There are currently several natural therapies that are being researched to treat dengue. Two of the most researched are the papaya leaf extract and tongkat ali extract. The papaya leaf extract has been found to increase platelet counts (which typically reduce during a dengue viral attack), reduce viral loads and hasten recovery.
In a study conducted at the Tropical Infectious Disease Research and Education Centre at Universiti Malaya, a propriety tongkat ali extract (Physta) developed by Malaysian researchers was found to inhibit the replication of new virus progenies. This could potentially reduce the intensity of the infection (published in Tropical Biomedicine, 2019).
The same tongkat ali extract has also been found to increase platelet production and is an effective immunomodulator, as observed in another clinical study conducted at Orthomedico Inc Japan (published in Phytotherapy Research, 2016), which is key to faster recovery from the disease.
While there are testimonials of faster recovery from dengue with tongkat ali ingestion, there are no clinical studies to ensure and document the therapeutic dose and rate of recovery to suggest it as a potential treatment or adjuvant therapy. It is also important to use an extract that has been standardised for consistent quality and safety.
Approval to conduct clinical studies is either met with extreme caution or cynicism, impeding progress to develop the product to the next level. Funding for the studies is lacking as well.
Unless medical practitioners, who are the first point of contact for treatment, understand enough of these natural therapies that could act as adjuvant therapy to current treatment methods, they would be unwilling to prescribe or recommend them to their patients. Hence, a concerted effort to invest in research and innovation to treat dengue, especially in clinical research, could help to fill in the gaps and provide the necessary information and education to medical practitioners.

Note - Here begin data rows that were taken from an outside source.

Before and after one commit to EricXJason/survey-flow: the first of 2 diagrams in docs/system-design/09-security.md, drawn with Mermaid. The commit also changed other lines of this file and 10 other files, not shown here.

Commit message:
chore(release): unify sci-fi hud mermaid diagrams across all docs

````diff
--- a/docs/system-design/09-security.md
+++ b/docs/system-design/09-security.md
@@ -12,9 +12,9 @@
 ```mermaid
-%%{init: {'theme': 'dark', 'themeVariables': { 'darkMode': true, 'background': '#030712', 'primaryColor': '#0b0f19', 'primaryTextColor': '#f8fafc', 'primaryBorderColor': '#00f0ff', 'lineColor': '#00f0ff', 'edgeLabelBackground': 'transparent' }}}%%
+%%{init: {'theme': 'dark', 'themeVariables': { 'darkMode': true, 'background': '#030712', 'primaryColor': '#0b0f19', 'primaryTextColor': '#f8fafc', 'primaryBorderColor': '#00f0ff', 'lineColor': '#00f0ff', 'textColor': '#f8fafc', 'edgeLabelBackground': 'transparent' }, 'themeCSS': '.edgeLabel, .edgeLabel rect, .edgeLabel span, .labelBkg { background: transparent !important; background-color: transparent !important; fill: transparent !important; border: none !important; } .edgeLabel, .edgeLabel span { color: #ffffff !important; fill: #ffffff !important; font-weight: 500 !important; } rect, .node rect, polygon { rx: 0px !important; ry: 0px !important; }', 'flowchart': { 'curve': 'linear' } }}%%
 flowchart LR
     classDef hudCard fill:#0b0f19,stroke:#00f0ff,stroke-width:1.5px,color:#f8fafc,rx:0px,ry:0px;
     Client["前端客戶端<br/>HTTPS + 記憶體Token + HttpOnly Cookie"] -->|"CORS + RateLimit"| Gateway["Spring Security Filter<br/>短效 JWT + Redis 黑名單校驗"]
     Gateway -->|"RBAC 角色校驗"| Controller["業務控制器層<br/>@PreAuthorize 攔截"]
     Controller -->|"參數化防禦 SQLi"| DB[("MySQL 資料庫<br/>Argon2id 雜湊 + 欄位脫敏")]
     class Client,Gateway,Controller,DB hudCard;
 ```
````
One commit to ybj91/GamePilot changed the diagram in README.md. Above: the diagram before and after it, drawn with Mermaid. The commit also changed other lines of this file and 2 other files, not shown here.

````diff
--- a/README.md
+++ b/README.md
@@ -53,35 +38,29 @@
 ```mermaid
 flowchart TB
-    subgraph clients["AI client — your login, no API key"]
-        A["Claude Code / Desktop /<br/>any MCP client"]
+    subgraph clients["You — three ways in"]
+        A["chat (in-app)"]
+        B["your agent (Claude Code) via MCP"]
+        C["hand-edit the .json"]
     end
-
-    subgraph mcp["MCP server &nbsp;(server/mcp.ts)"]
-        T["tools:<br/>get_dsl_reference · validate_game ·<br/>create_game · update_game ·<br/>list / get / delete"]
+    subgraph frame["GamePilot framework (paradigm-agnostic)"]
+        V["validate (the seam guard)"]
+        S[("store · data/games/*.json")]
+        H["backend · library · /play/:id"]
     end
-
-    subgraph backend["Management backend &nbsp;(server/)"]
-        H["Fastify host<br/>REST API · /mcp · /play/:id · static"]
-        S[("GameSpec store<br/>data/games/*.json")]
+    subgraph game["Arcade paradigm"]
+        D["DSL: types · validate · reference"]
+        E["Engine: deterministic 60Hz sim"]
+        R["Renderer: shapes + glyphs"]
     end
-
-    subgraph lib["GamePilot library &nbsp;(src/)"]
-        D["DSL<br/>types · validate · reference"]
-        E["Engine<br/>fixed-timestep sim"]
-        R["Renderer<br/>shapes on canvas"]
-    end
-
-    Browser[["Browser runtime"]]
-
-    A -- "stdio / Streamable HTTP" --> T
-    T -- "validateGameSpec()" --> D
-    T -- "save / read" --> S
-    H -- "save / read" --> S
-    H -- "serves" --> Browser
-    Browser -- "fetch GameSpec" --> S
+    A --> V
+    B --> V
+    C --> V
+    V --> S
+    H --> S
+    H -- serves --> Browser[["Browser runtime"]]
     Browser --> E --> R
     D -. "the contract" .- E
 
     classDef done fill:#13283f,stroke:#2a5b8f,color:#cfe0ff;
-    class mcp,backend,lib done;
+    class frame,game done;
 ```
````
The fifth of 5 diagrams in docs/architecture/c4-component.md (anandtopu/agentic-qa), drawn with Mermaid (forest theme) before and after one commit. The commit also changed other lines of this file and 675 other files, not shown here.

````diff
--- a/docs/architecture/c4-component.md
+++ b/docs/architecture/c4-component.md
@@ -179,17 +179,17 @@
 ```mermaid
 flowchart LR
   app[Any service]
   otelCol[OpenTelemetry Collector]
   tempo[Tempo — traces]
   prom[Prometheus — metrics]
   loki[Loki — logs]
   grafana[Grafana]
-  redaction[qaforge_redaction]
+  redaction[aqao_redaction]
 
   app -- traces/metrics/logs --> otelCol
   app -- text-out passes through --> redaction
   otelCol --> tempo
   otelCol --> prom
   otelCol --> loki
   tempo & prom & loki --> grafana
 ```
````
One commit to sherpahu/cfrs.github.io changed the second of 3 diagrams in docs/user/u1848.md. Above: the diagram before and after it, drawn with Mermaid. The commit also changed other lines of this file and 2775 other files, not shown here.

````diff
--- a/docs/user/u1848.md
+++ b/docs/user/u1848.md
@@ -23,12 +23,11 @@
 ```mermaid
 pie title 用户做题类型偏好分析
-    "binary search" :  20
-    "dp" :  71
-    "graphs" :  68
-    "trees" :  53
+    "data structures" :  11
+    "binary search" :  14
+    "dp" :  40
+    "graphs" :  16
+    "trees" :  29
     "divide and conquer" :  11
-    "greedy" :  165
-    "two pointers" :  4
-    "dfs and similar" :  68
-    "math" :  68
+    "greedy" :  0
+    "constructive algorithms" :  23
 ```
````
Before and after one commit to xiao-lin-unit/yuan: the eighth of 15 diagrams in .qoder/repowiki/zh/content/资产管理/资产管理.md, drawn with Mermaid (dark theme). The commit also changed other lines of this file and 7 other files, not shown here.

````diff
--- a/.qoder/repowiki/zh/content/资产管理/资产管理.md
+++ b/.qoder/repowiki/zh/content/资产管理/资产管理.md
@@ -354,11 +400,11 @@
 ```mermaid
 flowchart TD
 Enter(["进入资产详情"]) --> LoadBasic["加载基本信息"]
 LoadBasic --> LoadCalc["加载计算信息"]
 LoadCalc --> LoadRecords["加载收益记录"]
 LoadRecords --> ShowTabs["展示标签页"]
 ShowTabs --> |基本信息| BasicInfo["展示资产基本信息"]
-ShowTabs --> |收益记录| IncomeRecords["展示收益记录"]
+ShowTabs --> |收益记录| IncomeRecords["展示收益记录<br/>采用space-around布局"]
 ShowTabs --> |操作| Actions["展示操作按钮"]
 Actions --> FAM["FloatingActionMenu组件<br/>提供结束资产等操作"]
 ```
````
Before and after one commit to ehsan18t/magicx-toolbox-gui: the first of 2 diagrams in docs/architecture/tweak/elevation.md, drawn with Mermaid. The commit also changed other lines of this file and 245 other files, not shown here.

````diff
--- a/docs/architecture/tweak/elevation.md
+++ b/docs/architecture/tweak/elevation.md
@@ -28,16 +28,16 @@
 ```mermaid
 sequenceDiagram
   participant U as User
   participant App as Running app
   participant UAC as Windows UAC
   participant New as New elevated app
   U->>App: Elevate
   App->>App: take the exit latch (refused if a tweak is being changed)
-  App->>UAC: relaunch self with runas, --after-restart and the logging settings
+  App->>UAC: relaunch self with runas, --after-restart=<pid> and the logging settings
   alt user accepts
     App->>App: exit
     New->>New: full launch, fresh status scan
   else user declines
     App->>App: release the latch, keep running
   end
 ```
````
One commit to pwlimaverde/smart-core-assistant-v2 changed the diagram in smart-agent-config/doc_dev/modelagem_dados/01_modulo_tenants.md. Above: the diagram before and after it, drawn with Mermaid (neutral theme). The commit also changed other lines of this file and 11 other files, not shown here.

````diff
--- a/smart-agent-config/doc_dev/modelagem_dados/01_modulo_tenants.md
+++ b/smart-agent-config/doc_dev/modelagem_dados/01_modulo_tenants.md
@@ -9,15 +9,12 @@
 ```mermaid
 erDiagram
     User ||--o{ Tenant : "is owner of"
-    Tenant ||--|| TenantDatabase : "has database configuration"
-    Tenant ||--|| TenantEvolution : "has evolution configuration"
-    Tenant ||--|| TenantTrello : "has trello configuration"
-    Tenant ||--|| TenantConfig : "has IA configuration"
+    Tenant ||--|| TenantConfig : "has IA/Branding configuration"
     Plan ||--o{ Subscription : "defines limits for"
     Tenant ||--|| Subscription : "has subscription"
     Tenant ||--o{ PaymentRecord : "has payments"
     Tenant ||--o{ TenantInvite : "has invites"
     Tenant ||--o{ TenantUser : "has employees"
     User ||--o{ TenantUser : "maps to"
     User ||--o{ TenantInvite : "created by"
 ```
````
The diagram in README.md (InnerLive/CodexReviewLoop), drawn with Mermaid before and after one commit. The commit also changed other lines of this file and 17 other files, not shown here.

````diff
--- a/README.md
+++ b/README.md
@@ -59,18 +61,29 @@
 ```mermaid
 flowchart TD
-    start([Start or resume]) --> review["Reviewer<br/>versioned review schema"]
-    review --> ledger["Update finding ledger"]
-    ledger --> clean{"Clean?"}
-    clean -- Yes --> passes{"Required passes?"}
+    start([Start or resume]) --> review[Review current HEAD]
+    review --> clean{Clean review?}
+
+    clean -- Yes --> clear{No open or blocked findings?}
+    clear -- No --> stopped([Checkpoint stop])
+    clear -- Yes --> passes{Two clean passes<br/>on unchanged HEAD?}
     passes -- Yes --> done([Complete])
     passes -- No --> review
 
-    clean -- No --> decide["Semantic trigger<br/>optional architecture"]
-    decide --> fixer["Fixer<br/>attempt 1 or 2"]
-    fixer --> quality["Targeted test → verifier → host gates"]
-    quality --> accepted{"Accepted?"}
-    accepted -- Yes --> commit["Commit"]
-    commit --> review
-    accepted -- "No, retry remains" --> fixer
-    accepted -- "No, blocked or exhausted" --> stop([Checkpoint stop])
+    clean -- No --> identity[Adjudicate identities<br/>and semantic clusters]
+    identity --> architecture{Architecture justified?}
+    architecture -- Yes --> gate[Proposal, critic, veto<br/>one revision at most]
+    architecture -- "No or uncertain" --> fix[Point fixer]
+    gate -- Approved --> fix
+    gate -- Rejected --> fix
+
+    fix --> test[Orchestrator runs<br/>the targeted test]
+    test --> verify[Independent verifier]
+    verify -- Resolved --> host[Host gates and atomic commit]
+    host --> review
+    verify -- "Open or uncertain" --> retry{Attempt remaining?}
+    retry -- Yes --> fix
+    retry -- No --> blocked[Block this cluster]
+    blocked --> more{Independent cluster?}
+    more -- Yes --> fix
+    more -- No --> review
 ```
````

This will eventually contribute to the improvement of the 2015 Adult Dengue Clinical Practice Guidelines, making it effective in reducing the spike in dengue cases.
DR ANNIE GEORGE
Biotropics Malaysia Berhad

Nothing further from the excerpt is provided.